The answer must consist of every line below containing "land".
-- INPUT FOR THIS TASK follows --
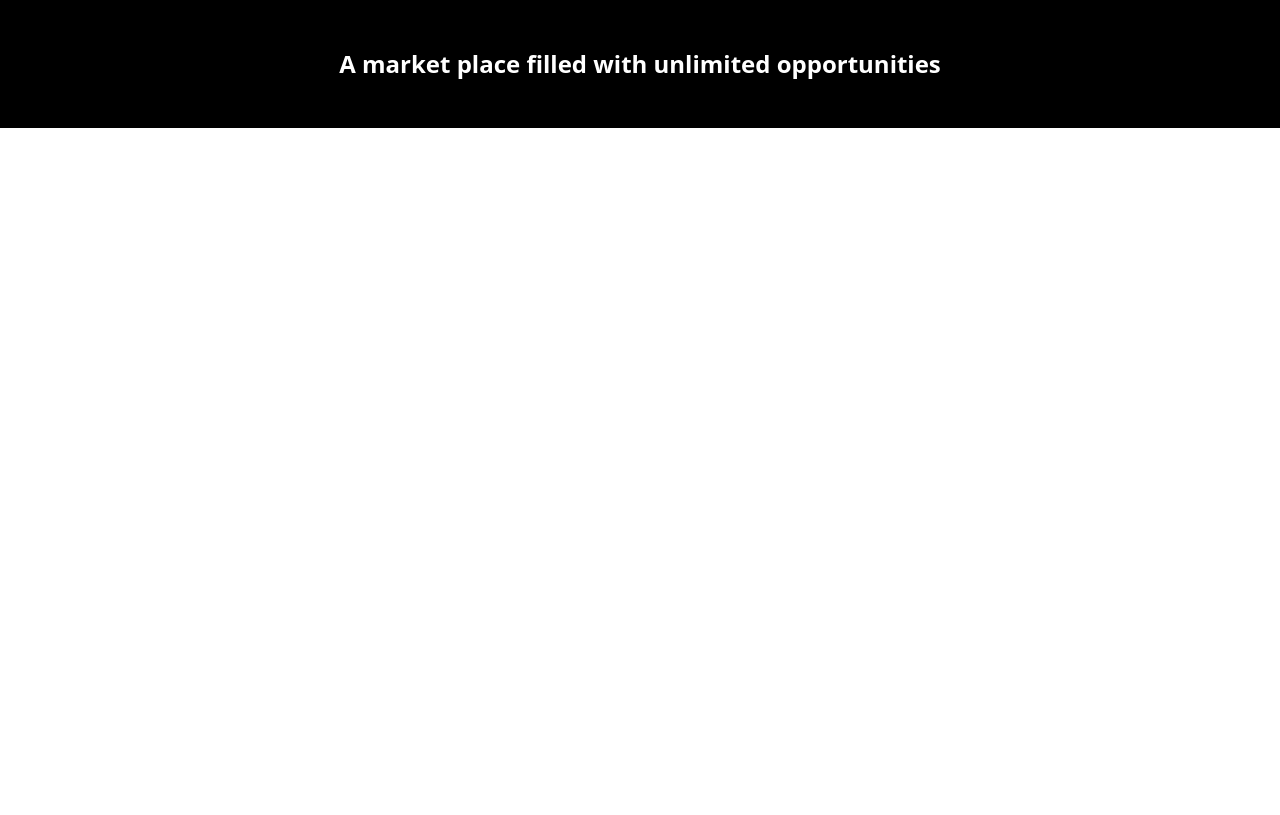
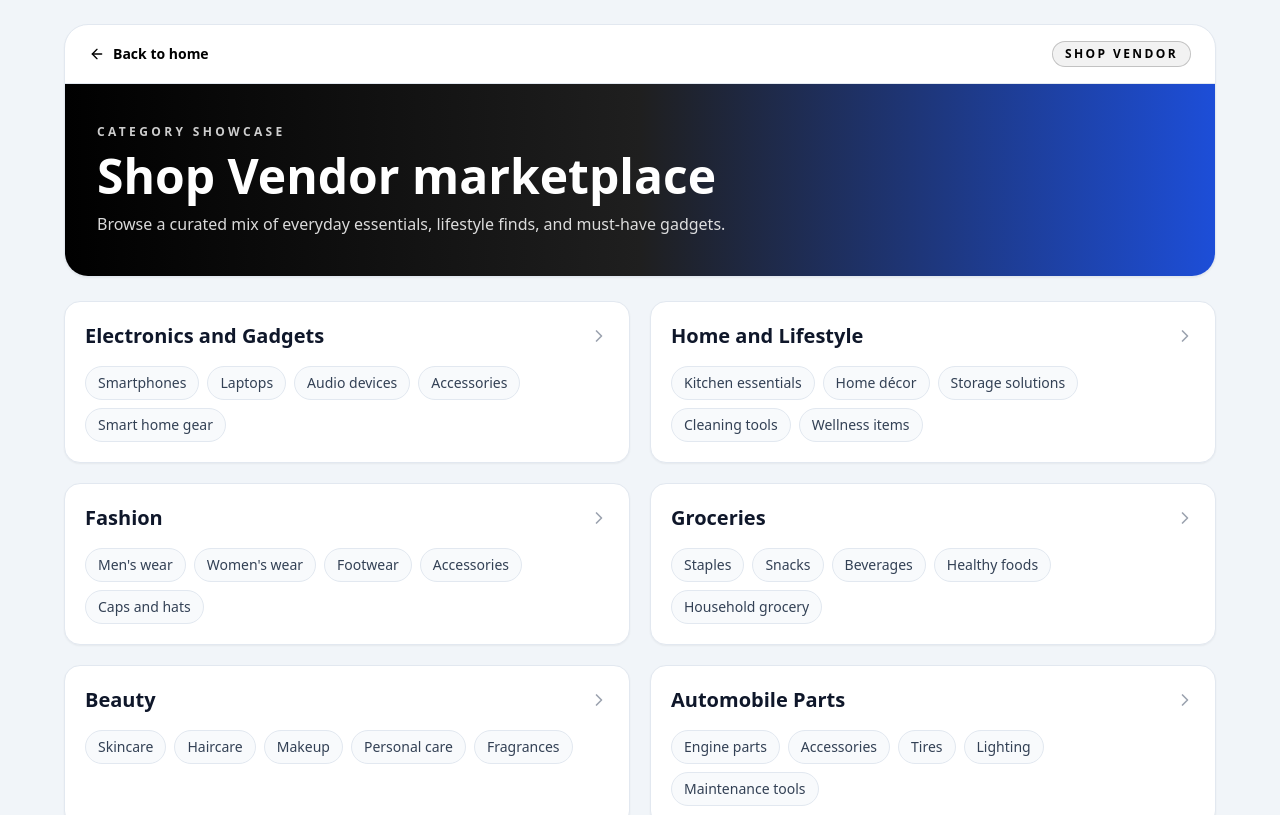
Before and after one commit to whitehavend/my--app, a React (Create React App) app in the folder nova.unicorn/: page /category/agrovet in a window 1280 px wide. Shown: the top 815 px of the page. Built offline with nearby package versions, Linux system fonts and the light colour scheme; no server answers; the HTML template or start-up script is replaced by a standard one.

Commit message:
Add customer category navigation and subcategory pages

```diff
--- a/nova.unicorn/src/App.js
+++ b/nova.unicorn/src/App.js
@@ -21,6 +21,7 @@
 import AdvertPage from "./Pages/AdvertPage";
 import LogisticPage from "./Pages/LogisticPage";
 import SavedItems from "./Pages/SavedItems";
+import CategoryShowcasePage from "./Pages/CategoryShowcasePage";
 
 function App() {
   const dispatch = useAppDispatch();
@@ -37,6 +38,7 @@
         <Route path="/" element={<CustomerPage />} />
         <Route path="/customer" element={<CustomerPage />} />
         <Route path="/blackmarket" element={<ProtectedRoleRoute role="blackmarket"><BlackMarketPage /></ProtectedRoleRoute>} />
+        <Route path="/category/:category" element={<CategoryShowcasePage />} />
         <Route path="/saved-items" element={<ProtectedRoleRoute role="customer"><SavedItems /></ProtectedRoleRoute>} />
         <Route path="/vendor" element={<ProtectedRoleRoute role="vendor"><VendorPage><VendorProductUpload /></VendorPage></ProtectedRoleRoute>} />
         <Route path="/vendor/retailshopvendor" element={<ProtectedRoleRoute role="vendor" vendorType="retailshopvendor"><VendorPage><VendorProductUpload /></VendorPage></ProtectedRoleRoute>} />
--- /dev/null
+++ b/nova.unicorn/src/Pages/CategoryShowcasePage.jsx
@@ -0,0 +1,116 @@
+import { Link } from "react-router-dom";
+import { FiArrowLeft, FiChevronRight } from "react-icons/fi";
+
+const categoryConfig = {
+  shopvendor: {
+    label: "Shop Vendor",
+    title: "Shop Vendor marketplace",
+    description: "Browse a curated mix of everyday essentials, lifestyle finds, and must-have gadgets.",
+    subcategories: [
+      { title: "Electronics and Gadgets", items: ["Smartphones", "Laptops", "Audio devices", "Accessories", "Smart home gear"] },
+      { title: "Home and Lifestyle", items: ["Kitchen essentials", "Home décor", "Storage solutions", "Cleaning tools", "Wellness items"] },
+      { title: "Fashion", items: ["Men's wear", "Women's wear", "Footwear", "Accessories", "Caps and hats"] },
+      { title: "Groceries", items: ["Staples", "Snacks", "Beverages", "Healthy foods", "Household grocery"] },
+      { title: "Beauty", items: ["Skincare", "Haircare", "Makeup", "Personal care", "Fragrances"] },
+      { title: "Automobile Parts", items: ["Engine parts", "Accessories", "Tires", "Lighting", "Maintenance tools"] },
+      { title: "Books and Games", items: ["Novels", "Children's books", "Board games", "Puzzles", "Educational games"] },
+      { title: "Baby Products", items: ["Diapers", "Feeding essentials", "Skin care", "Nursery items", "Travel gear"] },
+    ],
+  },
+  cardealer: {
+    label: "Car Dealer",
+    title: "Car Dealer marketplace",
+    description: "Find vehicles built for everyday use, business operations, and heavy-duty work.",
+    subcategories: [
+      { title: "Passenger and Light Vehicles", items: ["Sedans", "SUVs", "Hatchbacks", "Crossovers", "Luxury cars"] },
+      { title: "Heavy Vehicles", items: ["Trucks", "Buses", "Trailers", "Commercial vans", "Utility vehicles"] },
+    ],
+  },
+  realestate: {
+    label: "Real Estate",
+    title: "Real Estate marketplace",
+    description: "Explore property opportunities across land, homes, commercial spaces, and industrial facilities.",
+    subcategories: [
+      { title: "Land", items: ["Plots", "Rural land", "Urban lots", "Agricultural land", "Development sites"] },
+      { title: "Residential", items: ["Apartments", "Townhouses", "Family homes", "Luxury homes", "Studio units"] },
+      { title: "Commercial", items: ["Office spaces", "Shops", "Retail outlets", "Business centers", "Mixed-use buildings"] },
+      { title: "Industry", items: ["Warehouses", "Factories", "Industrial plots", "Logistics hubs", "Production facilities"] },
+    ],
+  },
+  pharmacy: {
+    label: "Pharmacy",
+    title: "Pharmacy marketplace",
+    description: "Shop essential health and wellness products that support everyday care and treatment.",
+    subcategories: [
+      { title: "POM", items: ["Prescription medicines", "Doctor-prescribed treatments", "Specialized care products", "Therapy packs"] },
+      { title: "OTC", items: ["Pain relievers", "Cold medicine", "Antacids", "Vitamins", "Daily wellness essentials"] },
+      { title: "Therapeutic", items: ["Antibiotics", "Antihistamines", "Anti-inflammatory medication", "Care support", "Recovery products"] },
+    ],
+  },
+  agrovet: {
+    label: "Agrovet",
+    title: "Agrovet marketplace",
+    description: "Protect animals, improve crop performance, and strengthen agricultural productivity.",
+    subcategories: [
+      { title: "Animals", items: ["De-wormers", "Antibiotics", "Ectoparasite control", "Vaccines", "Nutritional supplements", "Animal feeds"] },
+      { title: "Crops", items: ["Pesticides", "Fungicides", "Herbicides", "Plant nutrition", "Seeds", "Farm tools"] },
+    ],
+  },
+  blackmarket: {
+    label: "Black Market",
+    title: "Black market marketplace",
+    description: "Discover exclusive finds, hidden bargains, and rare collections in our curated marketplace.",
+    subcategories: [
+      { title: "Featured finds", items: ["Limited edition goods", "Rare collectibles", "Luxury items", "Hidden deals", "Exclusive drops"] },
+      { title: "Special access", items: ["Members-only picks", "One-off listings", "Premium collections", "Curated deals", "Private sales"] },
+    ],
+  },
+};
+
+const CategoryShowcasePage = ({ category = "shopvendor" }) => {
+  const details = categoryConfig[category] || categoryConfig.shopvendor;
+
+  return (
+    <main className="min-h-screen bg-slate-100 px-4 py-6 sm:px-6 lg:px-8">
+      <div className="mx-auto max-w-6xl">
+        <header className="mb-6 overflow-hidden rounded-3xl border border-slate-200 bg-white shadow-sm">
+          <div className="flex items-center justify-between gap-3 border-b border-slate-200 px-4 py-4 sm:px-6">
+            <Link to="/" className="inline-flex items-center gap-2 text-sm font-semibold text-primary hover:text-primary100">
+              <FiArrowLeft className="h-4 w-4" />
+              Back to home
+            </Link>
+            <div className="rounded-full border border-primary/20 bg-primary/5 px-3 py-1 text-xs font-semibold uppercase tracking-[0.2em] text-primary">
+              {details.label}
+            </div>
+          </div>
+
+          <div className="bg-gradient-to-r from-primary via-primary100 to-[#1d4ed8] px-5 py-8 text-white sm:px-8 sm:py-10">
+            <p className="text-xs font-bold uppercase tracking-[0.28em] text-white/80">Category showcase</p>
+            <h1 className="mt-3 text-3xl font-black sm:text-5xl">{details.title}</h1>
+            <p className="mt-3 max-w-2xl text-sm leading-7 text-white/85 sm:text-base">{details.description}</p>
+          </div>
+        </header>
+
+        <section className="grid gap-5 md:grid-cols-2">
+          {details.subcategories.map((group) => (
+            <article key={group.title} className="rounded-2xl border border-slate-200 bg-white p-5 shadow-sm">
+              <div className="mb-4 flex items-center justify-between gap-2">
+                <h2 className="text-xl font-bold text-slate-900">{group.title}</h2>
+                <FiChevronRight className="h-5 w-5 text-gray-400" />
+              </div>
+              <div className="flex flex-wrap gap-2">
+                {group.items.map((item) => (
+                  <span key={item} className="rounded-full border border-slate-200 bg-slate-50 px-3 py-1.5 text-sm text-slate-700">
+                    {item}
+                  </span>
+                ))}
+              </div>
+            </article>
+          ))}
+        </section>
+      </div>
+    </main>
+  );
+};
+
+export default CategoryShowcasePage;
--- a/nova.unicorn/src/Pages/CustomerPage.jsx
+++ b/nova.unicorn/src/Pages/CustomerPage.jsx
@@ -4,7 +4,19 @@
 import { addToCart } from "../Store/cart/CartSlice";
 import { Link, useNavigate } from "react-router-dom";
 import { FiHeadphones, FiSearch, FiSettings, FiShoppingCart, FiUser } from "react-icons/fi";
+import { BsBuildings, BsShop } from "react-icons/bs";
+import { FaCarSide, FaCapsules } from "react-icons/fa";
+import { GiPlantRoots } from "react-icons/gi";
 import ComingSoonBanner from "../components/ComingSoonBanner";
+
+const categoryCards = [
+  { key: "shopvendor", label: "Shop Vendor", icon: BsShop, path: "/category/shopvendor" },
+  { key: "cardealer", label: "Car Dealer", icon: FaCarSide, path: "/category/cardealer" },
+  { key: "realestate", label: "Real Estate", icon: BsBuildings, path: "/category/realestate" },
+  { key: "pharmacy", label: "Pharmacy", icon: FaCapsules, path: "/category/pharmacy" },
+  { key: "agrovet", label: "Agrovet", icon: GiPlantRoots, path: "/category/agrovet" },
+  { key: "blackmarket", label: "Black Market", icon: FiShoppingCart, path: "/category/blackmarket" },
+];
 
 const CustomerPage = () => {
   const dispatch = useAppDispatch();
@@ -80,6 +92,21 @@
 
         <section>
           <div className="mb-6"><p className="text-sm font-medium uppercase tracking-[0.2em] text-primary">Customer marketplace</p><h1 className="mt-2 text-3xl font-bold">Products from our vendors</h1><p className="mt-2 text-gray-600">Browse, search, and shop vendor listings.</p></div>
+
+          <div className="mb-8 grid gap-4 sm:grid-cols-2 xl:grid-cols-3">
+            {categoryCards.map(({ key, label, icon: Icon, path }) => (
+              <Link key={key} to={path} className="group rounded-2xl border border-slate-200 bg-white p-4 shadow-sm transition hover:-translate-y-0.5 hover:border-primary hover:shadow-md">
+                <div className="mb-3 flex h-12 w-12 items-center justify-center rounded-xl bg-primary/10 text-primary">
+                  <Icon className="h-5 w-5" />
+                </div>
+                <div className="flex items-center justify-between gap-3">
+                  <h2 className="text-lg font-bold text-slate-900">{label}</h2>
+                  <span className="text-sm font-medium text-primary">Explore</span>
+                </div>
+              </Link>
+            ))}
+          </div>
+
           {status === "loading" && <p>Loading products...</p>}
           {error && error !== "nil" && <p className="text-red-600">{error}</p>}
           {status !== "loading" && !visibleProducts.length && <ComingSoonBanner label="Vendor marketplace" />}
```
-- INPUT FOR THIS TASK concluded --
- EXERCISE OUTPUT:
+    description: "Explore property opportunities across land, homes, commercial spaces, and industrial facilities.",
+      { title: "Land", items: ["Plots", "Rural land", "Urban lots", "Agricultural land", "Development sites"] },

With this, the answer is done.